## EXERCISE REQUIREMENTS:
Return the data word for word. Pictures are to be omitted.

(Edit tracking data)

*** Block opens ***

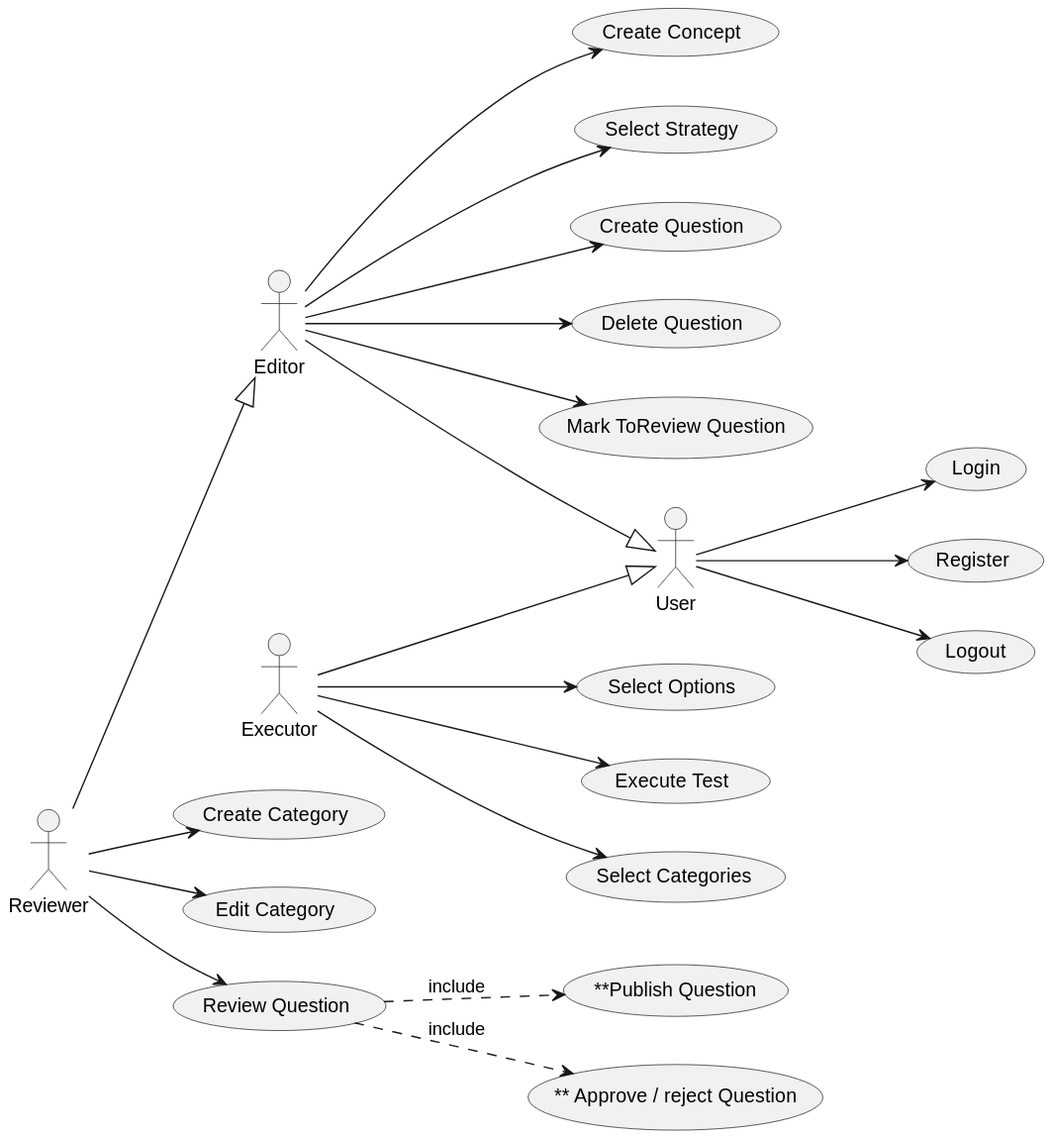
The PlantUML diagram out/doc/useCases_app/useCases_app.svg in Joselon/ProyectoOpoTest, before a commit.
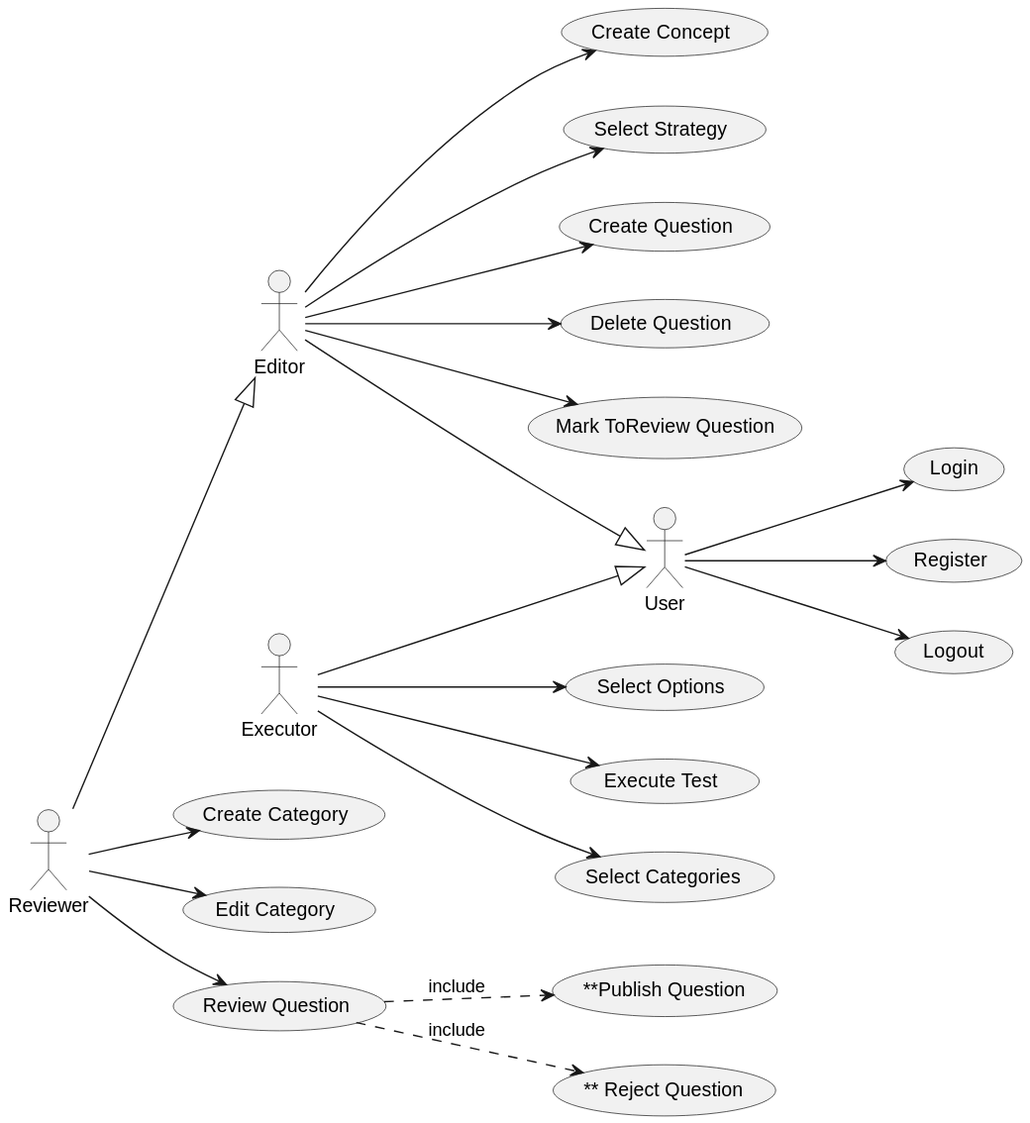
Later version of the same file.

Commit message:
UML CONCEPT STRATEGY fix

The edit, as a diff of the source:
```diff
@@ -19,7 +19,7 @@
 usecase "Create Category" as createCat
 usecase "Edit Category" as editC
 usecase "Mark ToReview Question" as markQ
-usecase "** Approve / reject Question" as approveRejectA
+usecase "** Reject Question" as rejectA
 usecase "Review Question" as reviewQ
 usecase "**Publish Question" as publishQ
 
@@ -45,7 +45,7 @@
 Reviewer --> createCat
 Reviewer --> editC
 Reviewer --> reviewQ
-    reviewQ ..> approveRejectA :include
+    reviewQ ..> rejectA :include
     reviewQ ..> publishQ :include
 
 
```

*** Block closes ***

## YOUR RESPONSE:
The PlantUML diagram out/doc/useCases_app/useCases_app.svg in Joselon/ProyectoOpoTest, before a commit.
Later version of the same file.

Commit message:
UML CONCEPT STRATEGY fix

The edit, as a diff of the source:
```diff
@@ -19,7 +19,7 @@
 usecase "Create Category" as createCat
 usecase "Edit Category" as editC
 usecase "Mark ToReview Question" as markQ
-usecase "** Approve / reject Question" as approveRejectA
+usecase "** Reject Question" as rejectA
 usecase "Review Question" as reviewQ
 usecase "**Publish Question" as publishQ
 
@@ -45,7 +45,7 @@
 Reviewer --> createCat
 Reviewer --> editC
 Reviewer --> reviewQ
-    reviewQ ..> approveRejectA :include
+    reviewQ ..> rejectA :include
     reviewQ ..> publishQ :include
 
 
```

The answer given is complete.